A conversation with the Former Lease Accounting Manager with the Largest Home Improvement Retailer in the US.
I worked with a Fortune 50 retailer when the initial lease accounting regulation draft was released, and the accounting teams were buzzing. I received requests from the highest level of the organization to analyze our lease obligations and forecast their impact on the balance sheet.
Soon afterward, I was asked to lead the company’s efforts to prepare for the new standards because we understood that they presented a “not if, but when” situation.
As we considered our obligations, we recognized that consolidating all lease data into one department would help gain efficiency in preparing financial reports, 10K footnotes, budgets and forecasts. Initially, I was concerned that other departments, which had traditionally housed their lease data, might resist the move to consolidate all their lease information with accounting teams.
I was sensitive to protecting relationships across departments and communicated that I was not interested in restricting the ability to manage their leases.
There were no objections after explaining how our efforts would bolster the visibility and control over lease data. Everyone was happy to help.
As I went through the consolidation process involving multiple departments and thousands of leases, it quickly became necessary to evaluate software solutions. I wanted something scalable and intuitive.
Also, to support my relationships with other leaders across the company, I wanted a software solution that was not just created to be an accounting tool. It had to be designed to support the business and provide robust accounting functionality.

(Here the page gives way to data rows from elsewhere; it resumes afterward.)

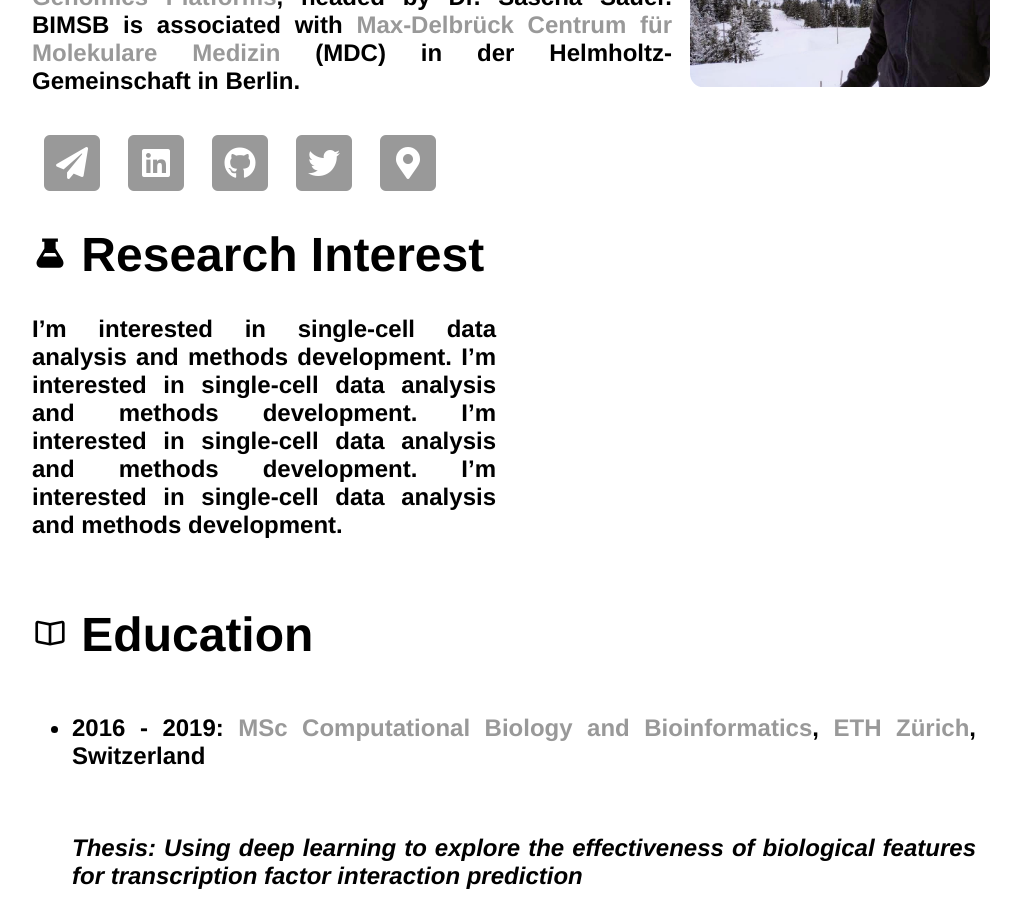
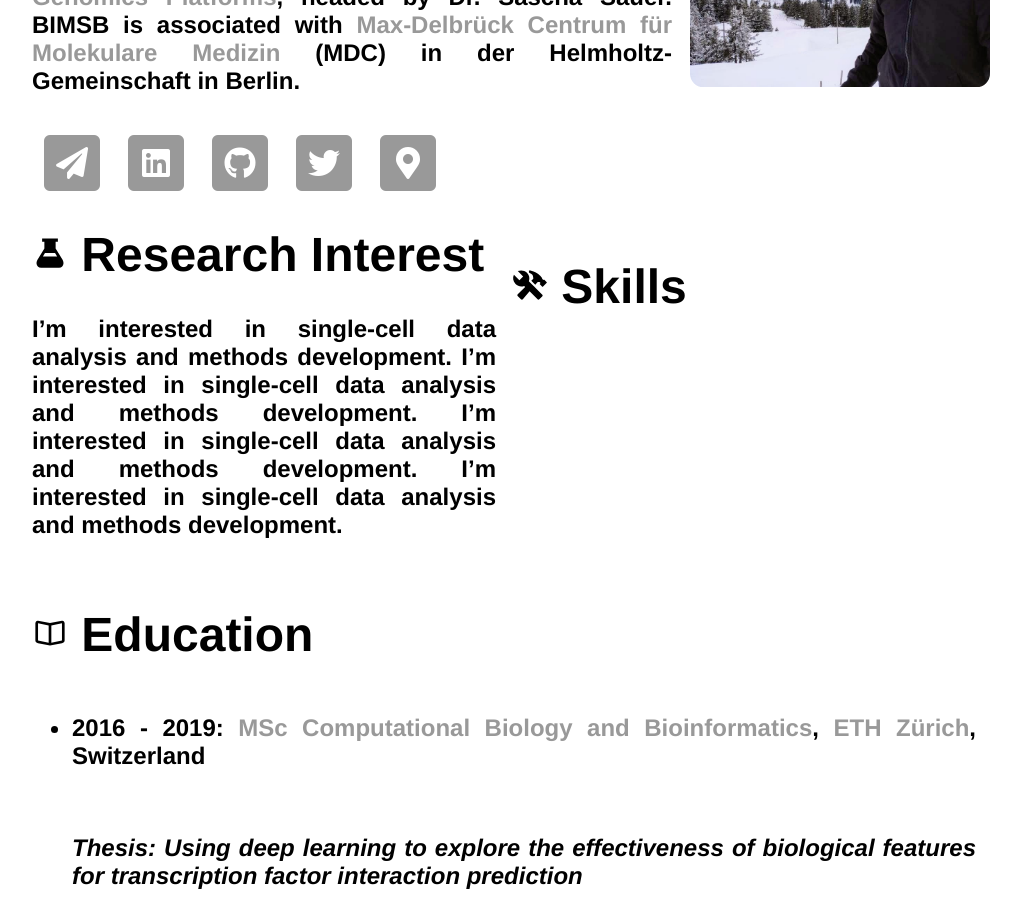
Before and after one commit to saisomesh2594/saisomesh2594.github.io, a Jekyll site: the page built from index.html, in a window 1280 px wide and 900 px high, scrolled down 307 px. Shown: the whole window, without its empty margins (128-1149 px from the left). Built offline with Jekyll 4.4.1, drawn with Linux system fonts in a browser that asks for light colours.

Commit message:
Update index.html

```diff
--- a/index.html
+++ b/index.html
@@ -84,6 +84,8 @@ title: Somesh Sai, Just Another Bioinformatician
 			<!--<blockquote class="twitter-tweet tw-align-right" data-lang="en" data-dnt="true" data-theme="light"><p lang="en" dir="ltr">Honest acknowledgement <a href="https://t.co/pY0fCVIsld">https://t.co/pY0fCVIsld</a> <a href="https://t.co/doHXfGcaJW">pic.twitter.com/doHXfGcaJW</a></p>&mdash; PHD Comics (@PHDcomics) <a href="https://twitter.com/PHDcomics/status/969295517569003521?ref_src=twsrc%5Etfw">March 1, 2018</a></blockquote> <script async src="https://platform.twitter.com/widgets.js" charset="utf-8"></script> -->
 		<!--</div>-->
 		<div id="twitter">
+			<h1><ion-icon name="construct"></ion-icon> Skills </h1>
+
 		</div>
 		<div style="clear:both"></div>
 
```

While reviewing software solutions, I realized I could add more value to the organization. Organizing lease data in one system allowed the business to see patterns, eliminate waste and make more informed decisions.
Ultimately, not only could I provide better data around leasing, but I could also add money back to the bottom line.